The video that appeared on Sunday confirmed to show the head of the American aid worker Peter Kassig at the feet of a hooded killer of Isis is at once similar and dissimilar to the tapes we have seen before announcing the killing of Western hostages. Common to all of them is their savagery.
Mr Kassig, who fought in Iraq before forming his own humanitarian group ferrying emergency supplies to victims of the Syrian war from a base in Turkey, appeared at the end of the last tape, which, on 3 October, confirmed the death of the British aid worker Alan Henning. Mr Kassig was next in line, it warned. Until then only the US authorities and his family had known he had been taken captive.
Such was the outrage at the murder of Mr Henning there was some notion that those responsible would reconsider their strategy. His was the fourth of the videos, each showing the murder of one hostage and announcing the next in line to meet their end. Before Mr Henning, the world had learnt of the killing of US journalists James Foley and Steven Sotloff and a British aid worker, David Haine.

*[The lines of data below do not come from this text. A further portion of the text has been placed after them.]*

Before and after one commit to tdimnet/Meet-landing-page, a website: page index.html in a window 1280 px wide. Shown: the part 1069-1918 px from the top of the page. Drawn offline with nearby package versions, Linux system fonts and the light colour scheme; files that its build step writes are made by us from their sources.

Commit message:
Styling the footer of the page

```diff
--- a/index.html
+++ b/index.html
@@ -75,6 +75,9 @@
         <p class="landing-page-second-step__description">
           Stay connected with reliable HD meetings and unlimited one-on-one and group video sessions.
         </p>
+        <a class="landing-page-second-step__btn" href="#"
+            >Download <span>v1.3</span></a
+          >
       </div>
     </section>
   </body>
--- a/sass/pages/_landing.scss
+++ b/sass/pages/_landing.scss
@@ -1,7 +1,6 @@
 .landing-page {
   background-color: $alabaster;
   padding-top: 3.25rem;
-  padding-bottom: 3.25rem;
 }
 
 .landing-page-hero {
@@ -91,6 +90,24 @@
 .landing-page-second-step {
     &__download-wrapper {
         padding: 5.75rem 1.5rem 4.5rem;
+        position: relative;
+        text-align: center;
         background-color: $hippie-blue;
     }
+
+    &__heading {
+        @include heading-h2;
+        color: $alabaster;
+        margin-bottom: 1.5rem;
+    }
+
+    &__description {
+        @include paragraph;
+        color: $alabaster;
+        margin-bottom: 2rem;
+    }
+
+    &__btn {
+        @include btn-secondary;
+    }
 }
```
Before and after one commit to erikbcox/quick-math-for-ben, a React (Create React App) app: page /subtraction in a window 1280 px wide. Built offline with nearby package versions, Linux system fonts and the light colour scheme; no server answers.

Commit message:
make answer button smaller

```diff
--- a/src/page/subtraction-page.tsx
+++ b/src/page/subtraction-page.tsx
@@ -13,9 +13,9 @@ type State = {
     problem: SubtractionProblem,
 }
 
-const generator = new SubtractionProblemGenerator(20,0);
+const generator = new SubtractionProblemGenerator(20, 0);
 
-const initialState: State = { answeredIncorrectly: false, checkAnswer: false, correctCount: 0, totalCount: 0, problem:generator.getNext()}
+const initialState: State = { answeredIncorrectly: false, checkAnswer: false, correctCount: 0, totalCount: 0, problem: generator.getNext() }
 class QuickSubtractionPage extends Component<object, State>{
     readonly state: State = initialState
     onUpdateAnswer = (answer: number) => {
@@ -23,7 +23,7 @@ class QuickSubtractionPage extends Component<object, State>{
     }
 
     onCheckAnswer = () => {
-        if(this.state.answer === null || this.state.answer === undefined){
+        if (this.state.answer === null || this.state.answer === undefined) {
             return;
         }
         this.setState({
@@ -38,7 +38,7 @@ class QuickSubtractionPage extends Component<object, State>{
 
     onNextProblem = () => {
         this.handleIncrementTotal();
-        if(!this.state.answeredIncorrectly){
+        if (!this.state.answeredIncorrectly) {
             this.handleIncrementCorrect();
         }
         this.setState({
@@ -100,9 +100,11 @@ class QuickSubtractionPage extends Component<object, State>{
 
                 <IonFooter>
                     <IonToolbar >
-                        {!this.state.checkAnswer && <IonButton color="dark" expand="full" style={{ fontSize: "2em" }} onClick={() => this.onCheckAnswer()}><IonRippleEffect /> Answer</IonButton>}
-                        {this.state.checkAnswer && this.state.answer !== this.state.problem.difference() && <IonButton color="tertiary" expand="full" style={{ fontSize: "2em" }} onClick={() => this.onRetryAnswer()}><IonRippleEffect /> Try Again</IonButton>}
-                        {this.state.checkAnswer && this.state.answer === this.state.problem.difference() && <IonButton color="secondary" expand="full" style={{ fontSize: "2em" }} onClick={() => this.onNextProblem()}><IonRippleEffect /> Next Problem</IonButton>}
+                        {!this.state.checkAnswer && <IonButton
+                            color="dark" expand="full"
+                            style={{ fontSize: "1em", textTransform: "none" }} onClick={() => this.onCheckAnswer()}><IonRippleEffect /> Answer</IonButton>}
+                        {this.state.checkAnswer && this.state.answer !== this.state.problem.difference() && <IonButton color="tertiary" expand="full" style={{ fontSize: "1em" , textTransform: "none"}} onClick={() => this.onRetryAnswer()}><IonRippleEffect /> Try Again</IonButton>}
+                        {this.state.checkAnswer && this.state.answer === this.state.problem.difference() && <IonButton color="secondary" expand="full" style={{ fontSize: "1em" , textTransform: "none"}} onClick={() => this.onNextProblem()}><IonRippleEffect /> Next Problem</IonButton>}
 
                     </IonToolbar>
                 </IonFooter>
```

Whatever may have changed, it did not help Mr Kassig. Yet the clear differences between the tape announcing his murder and the four that came before were striking and raised several questions. It does not show Mr Kassig being killed nor does it feature him, as was the case in the previous videos, making a last statement to the camera. Nor this time was a new captive identified for execution in the future.
Lasting 16 minutes, the latest footage again attempts high production techniques as it meanders through the history of the birth of Isis and its growth into the force it is now, straddling parts of Iraq and Syria. There is a narration with English subtitles as well as a soundtrack.
The makers of the video have gone to particular lengths to prolong and dramatise a section at its heart showing about 14 men in blue jumpsuits described as Syrian pilots and officers being led by the scruff of their necks by Isis fighters into what appears to be an olive grove. Finally each fighter forces their prisoner to the ground and saws through their necks with serrated daggers.
There were similar attempts at sophistication in the previous tapes. The moments when each of the men was making his last statement before being killed were shot with different cameras from multiple angles. Yet here, the footage at the tail end of this tape showing what they claim is the head of Mr Kassig seems hastily shot in bad lighting and taken with only one camera.
It will be the task of the US and British intelligence agencies to understand what this could mean. Is it possible that Mr Kassig had attempted to escape, making the usual staged last statement and beheading impossible? And while much of the footage that comes before seems more professionally shot and edited, does the less-scripted end suggest that its makers were suddenly sent on the run?
As before, prominent in footage both of the execution of the Syria men is the British-accented individual in a black hoody, widely nicknamed “Jihadi John”. The US intelligence services have said they now have the man’s identity though he has not yet been caught. But there have been media reports that he may have been among Isis combatants injured by a coalition air strike on one the group’s convoys nearly 10 days ago. If so, was this tape made before those strikes and what has become of Jihadi John now?
Mr Kassig was driving an ambulance with medical supplies from the base of his humanitarian group across the border in southern Turkey when he was seized on 1 October last year. He eventually found himself sharing cells in Raqqa, the capital of Isis’s self-declared caliphate, along with other Western hostages including Mr Henning and Mr Haines and the two US journalists.
Among those speculating that Mr Kassig may have resisted his captors or tried to escape was French terrorism expert Jean-Charles Brisard.
“Obviously there was something that happened during the filming”, Mr Brisard said, adding, “We know that the past executions were filmed from multiple perspectives, so perhaps something happened here that prevented them from doing so,” he told The New York Times.